“Keep your dog out of my rose garden.” a ladies voice screamed, then hung up. “Who was that?” Marilyn asked.

“I don’t know, some woman said to keep our dog out of her roses.” I said.

“What dog? We don’t have a dog.” Marilyn replied.

“I know we don’t have a dog, the lady’s nuts.”

We finished our dinner.

Two or three days later I was out back planting some Petunias in a small garden next to the porch when a lady stuck her head over the fence and yelled “I’m not going to tell you again to keep your dog out of my yard.”

“But we don’t have a dog!”

“That’s your last warning.” the lady said. I recognized the lady as the owner of the house at the end of our road. I didn’t know her very well at all. I guess I had waved at her a few times as she drove past the house. That was it. I had never spoken to her before. The next day I decided that I would go down and talk to her, to tell her that I was sorry about her roses but that we didn’t have a dog.

“Honey, I’m going to go talk to that lady and explain to her that we don’t have a dog, I’ll be right back.”

“I wouldn’t bother, it’s not your problem.” Marilyn said. Just then the phone rang, “If you don’t come and get your dog I am calling the police, right now.” the lady shouted.

“I’ll be right there.” I loudly answered. This was it, we were finally going to get this over with. I do not know why she thought that was our dog. I was going to find out now.

I walked down to her house, it was not a long walk, stepped up on the front porch and rang her doorbell. She quickly answered. And she looked mad.

“Ma’am, there’s a misunderstanding here, I don’t even own a …” I didn’t even get the words out.

“Let me show you something.” she said as she led me around the side of her neatly landscaped home. There in her back yard was a large dog, a mixed breed, sleeping in the shade of her Knock-out roses. “Now, Mr. Perkins, take your dog and do not let him come around here again!” she shouted.

“Mr. Perkins?” I said loudly. “Who’s Mr. Perkins? My name is not Perkins.” All the commotion woke the sleeping dog up. That dog looked right at me, then lumbered over and sat down at my feet, wagging his tail, and looking up at me.
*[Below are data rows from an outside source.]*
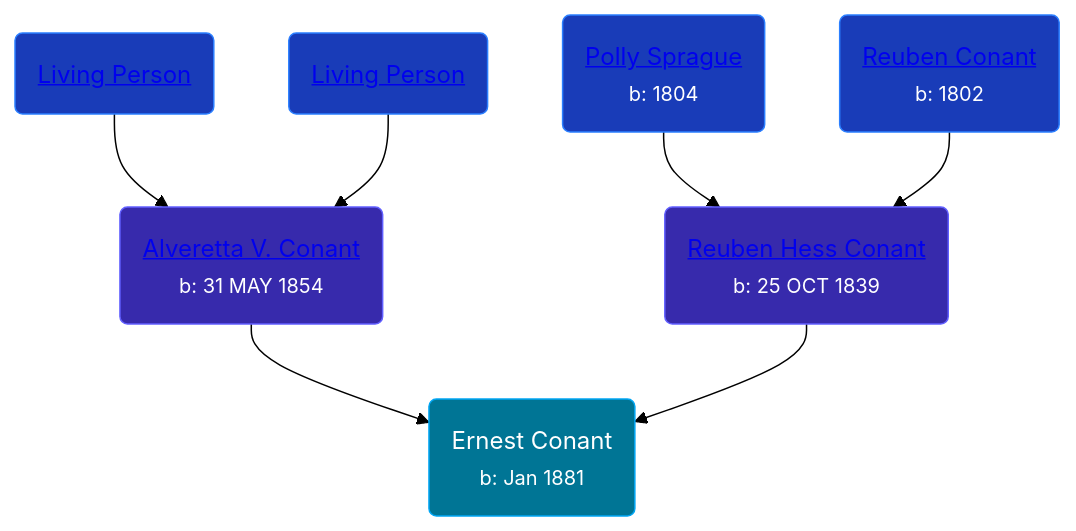
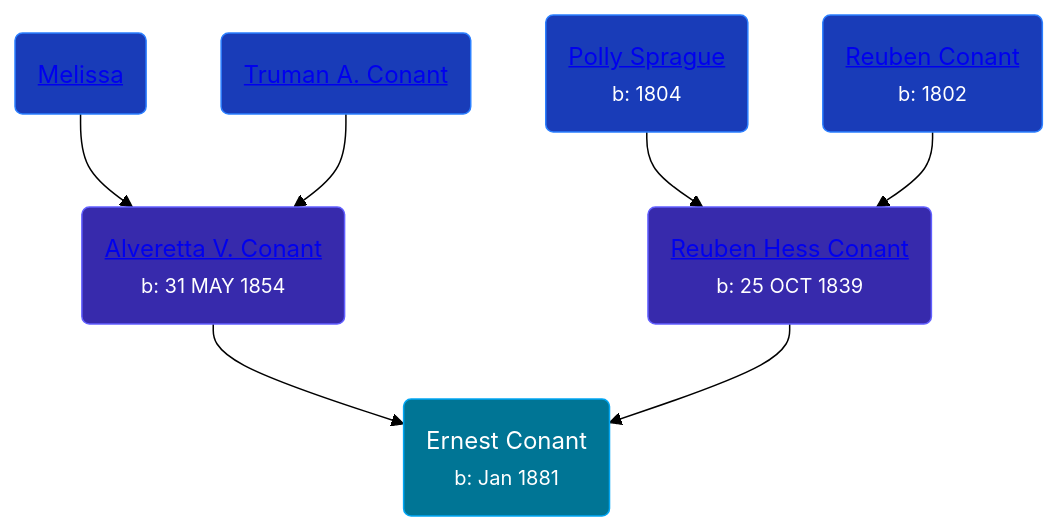
The diagram in pages/people/4/4994264.md (wpmgotkh/wpmgotkh.github.io), drawn with Mermaid (forest theme) before and after one commit. The commit also changed 586 other files, not shown here.

Commit message:
feat: better shouldConsiderPersonLiving algo

````diff
--- a/pages/people/4/4994264.md
+++ b/pages/people/4/4994264.md
@@ -10,13 +10,13 @@
 ```mermaid
 graph
 classDef grands fill:#193cb8,stroke:#2b7fff,stroke-width:1px,color:#fff;
 classDef parents fill:#372aac,stroke:#615fff,stroke-width:1px,color:#fff;
 classDef primary fill:#007595,stroke:#00a6f4,stroke-width:1px,color:#fff;
 4994264(Ernest Conant<br /><small>b: Jan 1881</small>):::primary
 60109856(<a class="text-white" href="/people/6/60109856">Alveretta V. Conant</a><br /><small>b: 31 MAY 1854</small>):::parents-->4994264
-76673536(<a class="text-white" href="/people/7/76673536">Living Person</a>):::grands-->60109856
-67469728(<a class="text-white" href="/people/6/67469728">Living Person</a>):::grands-->60109856
+76673536(<a class="text-white" href="/people/7/76673536">Melissa </a>):::grands-->60109856
+67469728(<a class="text-white" href="/people/6/67469728">Truman A. Conant</a>):::grands-->60109856
 37326838(<a class="text-white" href="/people/3/37326838">Reuben Hess Conant</a><br /><small>b: 25 OCT 1839</small>):::parents-->4994264
 53927626(<a class="text-white" href="/people/5/53927626">Polly Sprague</a><br /><small>b: 1804</small>):::grands-->37326838
 72221832(<a class="text-white" href="/people/7/72221832">Reuben Conant</a><br /><small>b: 1802</small>):::grands-->37326838
 ```
````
I know that looked suspicious, but it really wasn’t my dog. I had never seen it before.

I just looked at the dog, then looked at the lady, then headed back home. The dog followed right behind me, all the way home.

Marilyn was in the front yard, waiting for me. “Why is that dog following you?” she asked.

“How the heck should I know, he just followed me.That lady thought my name was Mr. Perkins.” The dog stayed all day, following me around as I did my yard work. That night I gave him two leftover hamburgers that were in the refrigerator. He was still in the yard when we woke up the next day. He stayed a few more days, and we fed him a few more times. Before the week was over he had moved on, probably sleeping under somebody’s roses. But before he left we had given him a name.

Mr. Perkins we called him. And I bet he came out smelling like a rose.